Many dental practices have a drawing or monthly prize that your child can be entered into if they have no cavities at their 6 month check-up examination, often known as a “No Cavity Club”. When starting my practice, The Tooth Ferry Pediatric Dentistry, I very much wanted to reward kids for coming to their 6 month check-up visit, however, I did not want to penalize kids who have cavities diagnosed at that visit.
Why do children get cavities? Is it entirely a lack of brushing? Eating lots of candy? Our understanding of why tooth decay (cavities) form is so much more advanced than it was when I was a kid. When I was a child, I visited the dentist regularly and brushed my teeth every night and yet I was still told I had new cavities at (what felt like) every visit. I was always chastised that I needed to brush better and eat less candy. Yet, my house was the house with very few sweets and candy compared to my friends’ houses. When I would spend overnights at my friends’ houses, I was always amazed that my friends would stay up late eating nothing but junk-food and candy and fall asleep without brushing their teeth and most of them had never had a cavity. Meanwhile, I would stay up after everyone else had gone to sleep so I could make sure to both brush and floss my teeth before bed (I was terrified of getting another cavity!) What was going on here? Why was the distribution of decay among myself and my friends so disproportionate to the dietary and hygiene habits I was observing?
We now know that diet and hygiene habits play a part in the formation of tooth decay, but there are many other factors which cannot be altered that can drastically increase your risk of decay. Some of these factors are genetic (tooth mineralization, salivary components, salivary viscosity, food preferences, eating frequency preferences, etc…) and some have to do with the bacterial population that lives in your saliva. All babies are born with sterile mouths and saliva, but by the time the first tooth begins to appear in the mouth, the saliva is colonized by a unique bacterial population that can make a person more or less prone to developing cavities. Most babies acquire a similar bacterial population to their primary caregiver (so, if Mom or Dad has a lot of cavities, it is likely the child will too). For children who lack these underlying risk factors, frequent consumption of sugars and starches and infrequent brushing habits may not lead to cavities. BUT, for children with underlying risk factors, a normal level of oral hygiene and consumption of sugary/starchy foods will lead to many areas of decay.
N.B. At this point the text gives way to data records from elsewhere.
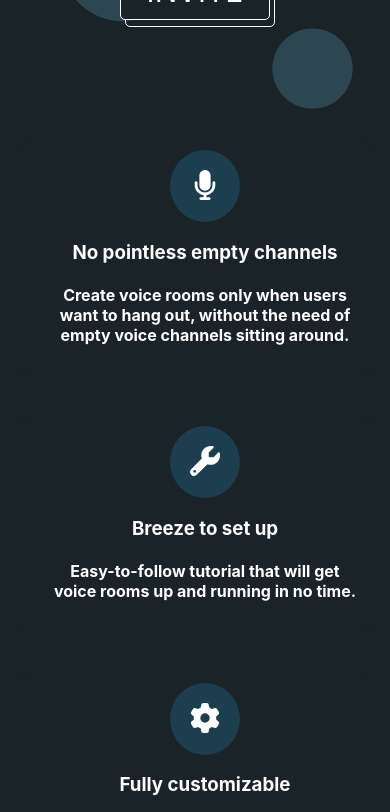
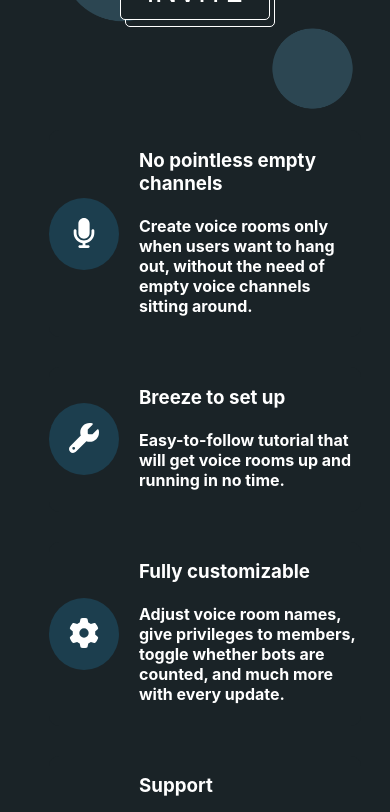
Before and after one commit to okay1204/Voice-Rooms-Site, a React (Create React App) app: page / in a window 390 px wide. Shown: the part 720-1532 px from the top of the page. Built offline with nearby package versions, Linux system fonts and the light colour scheme; what urlencode would draw is missing.

Commit message:
Adjust feature box positioning

```diff
--- a/src/pages/premium.js
+++ b/src/pages/premium.js
@@ -28,7 +28,7 @@ function Premium(props) {
 
             <h4 className='premium-features-header'>Features</h4>
 
-            <div className='features-list'>
+            <div className='features-list premium-features-list'>
                 <FeatureBox
                     title='Text Rooms'
                     desc='Create temporary text channels that pair up with your voice channels.'
--- a/src/styles/featureBox.css
+++ b/src/styles/featureBox.css
@@ -1,10 +1,9 @@
 .features-list {
-    color: white;
-    text-align: center;
     display: flex;
     flex-wrap: wrap;
-    justify-content: center;
-    align-items: center;
+    width: 80%;
+    margin: 0 auto;
+    gap: 10px;
 }
 
 .features-section {
@@ -13,8 +12,7 @@
     flex: 1 0 40%;
     display: flex;
     position: relative;
-    margin: 20px;
-    padding: 10px;
+    margin: 10px;
     justify-content: left;
     align-items: center;
     text-align: left;
@@ -25,7 +23,6 @@
 
 .features-left {
     padding: 20px;
-    margin-left: 20px;
     background-color: rgb(28, 62, 78);
     border-radius: 50%;
 }
@@ -59,9 +56,8 @@
     }
 }
 
-@media only screen and (max-width: 400px) {
-    .features-section {
+@media only screen and (max-width: 700px) {
+    .features-list {
         flex-direction: column;
-        text-align: center;
     }
 }
--- a/src/styles/premium.css
+++ b/src/styles/premium.css
@@ -101,6 +101,10 @@
     font-size: 40px;
 }
 
+.premium-features-list {
+    margin-bottom: 30px;
+}
+
 
 @keyframes glow {
     from {
```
Because so much of what causes tooth decay is not within our direct control, it seems unfair to penalize kids who come to the dentist and have cavities diagnosed. In many cases, the oral hygiene of kids with tooth decay is as good (or better!) as some kiddos who don’t have decay. For this reason, I decided to enter every child who comes in for a check-up into our drawing each month for a prize (a gift card to a local toy store) regardless of whether they have cavities or not. This way, kids are rewarded for keeping up with the very important self-care routine of visiting the dentist, regardless of whether they are highly susceptible to tooth decay or not. Instead of being called a No Cavity Club, I call it our Little Mariner of the Month club, and I hope it helps kids to feel more positively about visiting the dentist than I did as a child.